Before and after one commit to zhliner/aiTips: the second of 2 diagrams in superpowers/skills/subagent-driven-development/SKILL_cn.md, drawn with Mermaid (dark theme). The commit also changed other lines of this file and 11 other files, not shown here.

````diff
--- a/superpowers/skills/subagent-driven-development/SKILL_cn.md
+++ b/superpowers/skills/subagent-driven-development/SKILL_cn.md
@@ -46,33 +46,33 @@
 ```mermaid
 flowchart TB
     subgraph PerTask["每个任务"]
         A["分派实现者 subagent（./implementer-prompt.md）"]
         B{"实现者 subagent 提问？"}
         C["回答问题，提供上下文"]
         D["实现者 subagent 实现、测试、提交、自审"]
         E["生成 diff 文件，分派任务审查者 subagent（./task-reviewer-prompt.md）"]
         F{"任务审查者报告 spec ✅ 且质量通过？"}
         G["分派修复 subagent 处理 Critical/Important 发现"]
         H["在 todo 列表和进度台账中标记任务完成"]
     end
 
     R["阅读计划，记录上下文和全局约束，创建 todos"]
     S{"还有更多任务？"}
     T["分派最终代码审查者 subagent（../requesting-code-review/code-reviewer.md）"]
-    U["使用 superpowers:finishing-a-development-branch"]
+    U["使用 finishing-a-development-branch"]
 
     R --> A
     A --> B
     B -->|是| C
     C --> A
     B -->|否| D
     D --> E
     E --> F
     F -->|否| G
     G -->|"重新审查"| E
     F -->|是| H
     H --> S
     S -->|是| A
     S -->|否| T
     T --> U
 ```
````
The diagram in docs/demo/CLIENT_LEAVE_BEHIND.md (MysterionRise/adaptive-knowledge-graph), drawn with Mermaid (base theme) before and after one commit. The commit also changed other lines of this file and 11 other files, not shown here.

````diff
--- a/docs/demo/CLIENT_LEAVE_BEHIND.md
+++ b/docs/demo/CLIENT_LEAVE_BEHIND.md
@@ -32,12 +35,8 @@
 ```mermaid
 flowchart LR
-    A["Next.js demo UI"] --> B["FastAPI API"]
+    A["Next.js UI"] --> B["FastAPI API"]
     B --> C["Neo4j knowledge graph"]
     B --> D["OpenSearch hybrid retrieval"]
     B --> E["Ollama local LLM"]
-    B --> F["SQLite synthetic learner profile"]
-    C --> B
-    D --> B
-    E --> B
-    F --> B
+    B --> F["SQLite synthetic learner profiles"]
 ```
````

# # # #

Retype all of the lines shown above, keeping each one exact.

[Task answer]
Before and after one commit to zhliner/aiTips: the second of 2 diagrams in superpowers/skills/subagent-driven-development/SKILL_cn.md, drawn with Mermaid (dark theme). The commit also changed other lines of this file and 11 other files, not shown here.

````diff
--- a/superpowers/skills/subagent-driven-development/SKILL_cn.md
+++ b/superpowers/skills/subagent-driven-development/SKILL_cn.md
@@ -46,33 +46,33 @@
 ```mermaid
 flowchart TB
     subgraph PerTask["每个任务"]
         A["分派实现者 subagent（./implementer-prompt.md）"]
         B{"实现者 subagent 提问？"}
         C["回答问题，提供上下文"]
         D["实现者 subagent 实现、测试、提交、自审"]
         E["生成 diff 文件，分派任务审查者 subagent（./task-reviewer-prompt.md）"]
         F{"任务审查者报告 spec ✅ 且质量通过？"}
         G["分派修复 subagent 处理 Critical/Important 发现"]
         H["在 todo 列表和进度台账中标记任务完成"]
     end
 
     R["阅读计划，记录上下文和全局约束，创建 todos"]
     S{"还有更多任务？"}
     T["分派最终代码审查者 subagent（../requesting-code-review/code-reviewer.md）"]
-    U["使用 superpowers:finishing-a-development-branch"]
+    U["使用 finishing-a-development-branch"]
 
     R --> A
     A --> B
     B -->|是| C
     C --> A
     B -->|否| D
     D --> E
     E --> F
     F -->|否| G
     G -->|"重新审查"| E
     F -->|是| H
     H --> S
     S -->|是| A
     S -->|否| T
     T --> U
 ```
````
The diagram in docs/demo/CLIENT_LEAVE_BEHIND.md (MysterionRise/adaptive-knowledge-graph), drawn with Mermaid (base theme) before and after one commit. The commit also changed other lines of this file and 11 other files, not shown here.

````diff
--- a/docs/demo/CLIENT_LEAVE_BEHIND.md
+++ b/docs/demo/CLIENT_LEAVE_BEHIND.md
@@ -32,12 +35,8 @@
 ```mermaid
 flowchart LR
-    A["Next.js demo UI"] --> B["FastAPI API"]
+    A["Next.js UI"] --> B["FastAPI API"]
     B --> C["Neo4j knowledge graph"]
     B --> D["OpenSearch hybrid retrieval"]
     B --> E["Ollama local LLM"]
-    B --> F["SQLite synthetic learner profile"]
-    C --> B
-    D --> B
-    E --> B
-    F --> B
+    B --> F["SQLite synthetic learner profiles"]
 ```
````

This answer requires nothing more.